Modification records:
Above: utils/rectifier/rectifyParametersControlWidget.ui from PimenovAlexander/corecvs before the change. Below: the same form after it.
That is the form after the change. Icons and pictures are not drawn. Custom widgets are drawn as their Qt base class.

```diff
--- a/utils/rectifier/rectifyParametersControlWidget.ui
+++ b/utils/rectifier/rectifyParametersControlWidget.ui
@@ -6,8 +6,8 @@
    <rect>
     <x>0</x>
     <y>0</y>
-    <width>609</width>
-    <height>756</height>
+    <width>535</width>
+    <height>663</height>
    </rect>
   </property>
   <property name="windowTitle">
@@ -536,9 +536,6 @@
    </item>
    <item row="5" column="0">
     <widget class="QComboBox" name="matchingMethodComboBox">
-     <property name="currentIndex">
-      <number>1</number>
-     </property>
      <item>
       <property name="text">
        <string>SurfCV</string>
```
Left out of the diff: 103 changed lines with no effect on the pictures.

| Try it |
Copy all lines above where "form" is present.

| Response to the exercise |
Above: utils/rectifier/rectifyParametersControlWidget.ui from PimenovAlexander/corecvs before the change. Below: the same form after it.
That is the form after the change. Icons and pictures are not drawn. Custom widgets are drawn as their Qt base class.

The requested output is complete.